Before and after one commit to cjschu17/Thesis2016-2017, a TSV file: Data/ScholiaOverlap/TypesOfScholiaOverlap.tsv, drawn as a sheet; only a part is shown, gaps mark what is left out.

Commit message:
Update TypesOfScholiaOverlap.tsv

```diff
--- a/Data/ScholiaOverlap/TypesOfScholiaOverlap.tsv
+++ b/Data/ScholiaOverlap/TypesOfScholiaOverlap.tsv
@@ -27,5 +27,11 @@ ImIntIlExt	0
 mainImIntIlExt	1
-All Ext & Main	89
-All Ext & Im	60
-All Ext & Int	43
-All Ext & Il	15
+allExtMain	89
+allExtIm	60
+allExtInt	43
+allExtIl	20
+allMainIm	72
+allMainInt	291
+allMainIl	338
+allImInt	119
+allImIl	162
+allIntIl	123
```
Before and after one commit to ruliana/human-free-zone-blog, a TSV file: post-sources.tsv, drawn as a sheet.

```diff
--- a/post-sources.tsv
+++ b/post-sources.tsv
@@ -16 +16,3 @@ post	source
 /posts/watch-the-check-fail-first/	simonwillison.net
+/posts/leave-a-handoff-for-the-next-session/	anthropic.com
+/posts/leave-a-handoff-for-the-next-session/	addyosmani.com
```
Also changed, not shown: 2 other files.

Your task » What is the count of lines in the data above containing the string "sources"? Write the number and nothing else.

Task answer » 3